“What are you doing here?” he asked. Then wheeling, he shouted at the hunters. “Why did you let him come? How could you?”
“They didn’t make me,” said his father, stepping forward. The hunters parted to let him through. “I entered of my own will.”
“Go back, abba,” Lorn pleaded. “You shouldn’t be here.”
“And you should? Think about what you are doing, son. Think about where we are.”
Lorn shook his head. “You don’t understand, abba. This is where I am supposed to be. The Lords—”
“Enough! Enough with your–delusions! I raised you better than this, I taught you better than to wrong the kith for your petty pride and foolishness. You shame me, son. You shame your dead mother. And for what? So you can die here? So I can watch the crows feast on your corpse, in the middle of the village?”
Lorn felt the words like lashes on his back. When he hit back, his anger was there for him.
“So why didn’t you stop me? Why did you let me go?”
If there was a satisfaction to be had in seeing his father’s face quiver, Lorn hardly felt it.
“I shouldn’t have,” said his father. “And I’m sorry for it.”
His father stepped forward again, until they were just an arm’s length apart. Then he reached out, slowly, to his son. Lorn flinched. Took a step back, even as he regretted it. They stared at one another like that for a long moment, as they had countless times in the months past; neither knowing what to say or do but aware, acutely so, of their anger and disappointment dissipating into a kind of hopelessness, a sense of something broken that could not be amended.
They would turn their backs on each other and go on with the day in silence, in those times. But it was different now, here in the Altwood, in the sacrificial grove, surrounded by the kith’s hunters. His father spoke again, at length, and when he did it was in a tone that reminded Lorn of the days when his mother still lived.
“Come back, son. I know it won’t be the life you wanted. But you’ll have a life. You’ll live. That is all I want.”
“Listen to you father, child,” a hunter spoke from behind his father. “We are to kill you if you resist.
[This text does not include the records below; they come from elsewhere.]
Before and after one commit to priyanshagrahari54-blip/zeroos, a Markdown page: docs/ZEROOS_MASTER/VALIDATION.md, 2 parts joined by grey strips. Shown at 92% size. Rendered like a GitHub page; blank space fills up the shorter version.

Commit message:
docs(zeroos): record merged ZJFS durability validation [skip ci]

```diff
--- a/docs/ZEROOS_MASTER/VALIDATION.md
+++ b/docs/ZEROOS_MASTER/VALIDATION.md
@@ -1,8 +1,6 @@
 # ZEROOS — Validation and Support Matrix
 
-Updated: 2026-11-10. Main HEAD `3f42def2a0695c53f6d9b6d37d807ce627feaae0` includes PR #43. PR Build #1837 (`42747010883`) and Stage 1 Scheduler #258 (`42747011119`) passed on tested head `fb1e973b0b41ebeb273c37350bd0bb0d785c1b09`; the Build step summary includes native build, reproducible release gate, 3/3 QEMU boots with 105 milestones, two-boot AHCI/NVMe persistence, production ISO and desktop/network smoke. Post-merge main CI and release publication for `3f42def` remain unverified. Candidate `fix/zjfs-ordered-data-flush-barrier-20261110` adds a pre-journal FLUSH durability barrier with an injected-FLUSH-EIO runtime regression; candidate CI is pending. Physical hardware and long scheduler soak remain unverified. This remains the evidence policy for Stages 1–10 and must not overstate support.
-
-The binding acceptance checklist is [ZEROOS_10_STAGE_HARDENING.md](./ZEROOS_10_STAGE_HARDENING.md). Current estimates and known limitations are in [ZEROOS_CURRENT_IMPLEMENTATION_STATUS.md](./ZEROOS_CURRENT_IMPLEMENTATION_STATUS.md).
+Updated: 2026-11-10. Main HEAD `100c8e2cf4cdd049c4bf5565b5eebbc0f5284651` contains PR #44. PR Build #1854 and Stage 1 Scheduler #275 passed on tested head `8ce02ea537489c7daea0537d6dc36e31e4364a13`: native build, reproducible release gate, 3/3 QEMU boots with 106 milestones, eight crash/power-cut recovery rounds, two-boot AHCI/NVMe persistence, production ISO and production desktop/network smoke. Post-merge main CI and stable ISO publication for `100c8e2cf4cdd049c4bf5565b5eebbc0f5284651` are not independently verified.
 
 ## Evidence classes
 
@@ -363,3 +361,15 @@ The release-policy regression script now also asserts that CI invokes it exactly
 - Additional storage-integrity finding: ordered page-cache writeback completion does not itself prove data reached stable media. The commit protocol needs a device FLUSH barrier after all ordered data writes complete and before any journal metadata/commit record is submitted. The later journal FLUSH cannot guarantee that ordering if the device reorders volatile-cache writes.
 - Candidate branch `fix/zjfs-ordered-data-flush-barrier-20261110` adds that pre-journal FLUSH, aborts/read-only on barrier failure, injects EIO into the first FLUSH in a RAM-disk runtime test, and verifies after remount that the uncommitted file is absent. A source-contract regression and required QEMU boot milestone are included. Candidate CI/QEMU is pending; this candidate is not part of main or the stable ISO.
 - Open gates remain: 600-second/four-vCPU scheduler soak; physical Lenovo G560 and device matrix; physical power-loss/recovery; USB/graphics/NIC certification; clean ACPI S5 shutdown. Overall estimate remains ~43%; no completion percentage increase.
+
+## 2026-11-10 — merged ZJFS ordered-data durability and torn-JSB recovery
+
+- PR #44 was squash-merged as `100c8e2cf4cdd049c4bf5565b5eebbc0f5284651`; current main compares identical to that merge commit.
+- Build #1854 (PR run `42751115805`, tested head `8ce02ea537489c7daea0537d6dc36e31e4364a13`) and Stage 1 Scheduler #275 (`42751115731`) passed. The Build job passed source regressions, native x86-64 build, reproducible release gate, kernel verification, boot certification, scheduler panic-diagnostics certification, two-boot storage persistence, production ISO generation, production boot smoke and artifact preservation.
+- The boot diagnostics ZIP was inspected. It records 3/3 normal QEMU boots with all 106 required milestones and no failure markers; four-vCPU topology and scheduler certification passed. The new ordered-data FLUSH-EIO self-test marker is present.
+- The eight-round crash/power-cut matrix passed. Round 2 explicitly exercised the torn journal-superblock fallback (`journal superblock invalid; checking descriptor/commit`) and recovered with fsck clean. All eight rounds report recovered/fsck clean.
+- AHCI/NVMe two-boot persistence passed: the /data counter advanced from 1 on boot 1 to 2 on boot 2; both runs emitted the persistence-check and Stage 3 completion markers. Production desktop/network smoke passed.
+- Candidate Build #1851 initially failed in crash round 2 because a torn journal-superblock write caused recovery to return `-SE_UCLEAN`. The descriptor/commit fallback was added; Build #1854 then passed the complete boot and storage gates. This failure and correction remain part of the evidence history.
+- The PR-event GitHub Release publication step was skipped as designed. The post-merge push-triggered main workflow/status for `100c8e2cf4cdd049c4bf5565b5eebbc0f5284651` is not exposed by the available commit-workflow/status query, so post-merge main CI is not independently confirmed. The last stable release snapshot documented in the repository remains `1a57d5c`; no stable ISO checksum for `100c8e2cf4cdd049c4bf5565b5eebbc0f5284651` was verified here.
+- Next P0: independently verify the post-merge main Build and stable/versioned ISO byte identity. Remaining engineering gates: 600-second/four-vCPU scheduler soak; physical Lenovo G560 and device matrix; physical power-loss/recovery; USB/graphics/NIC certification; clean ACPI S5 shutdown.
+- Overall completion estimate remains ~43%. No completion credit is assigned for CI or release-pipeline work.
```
None of us here wants to kill a defenceless boy today, but by the Lords, we will do it if we must. Yield, and live.”
Lorn closed his eyes. He was moved—and horrified—that his father had come into the Altwood after him. For him. He hadn’t expected that, would never have believed his father capable of such a thing. The man was a bone-carver. A quiet, soft-spoken man all the days of his life.
The answer came to him, more readily than he thought was possible. But he knew it to be true, in the inmost part of his soul, no matter how much it ached him to say it.
His father moved as if to embrace him, never had the chance.
The arrow took Lorn in the left shoulder, threw him back whirling from where he stood. He did not feel himself fall until the ground struck him. His whole body shook. There was a roar inside his ears, loud as thunder, full of pain.
Through the tears in his eyes, and dirt and duff, Lorn saw his father step in between him and a huntress, with arms outstretched. He was shouting something at her, at all the hunters. She struck him in the stomach with the nock of her bow and shoved him aside.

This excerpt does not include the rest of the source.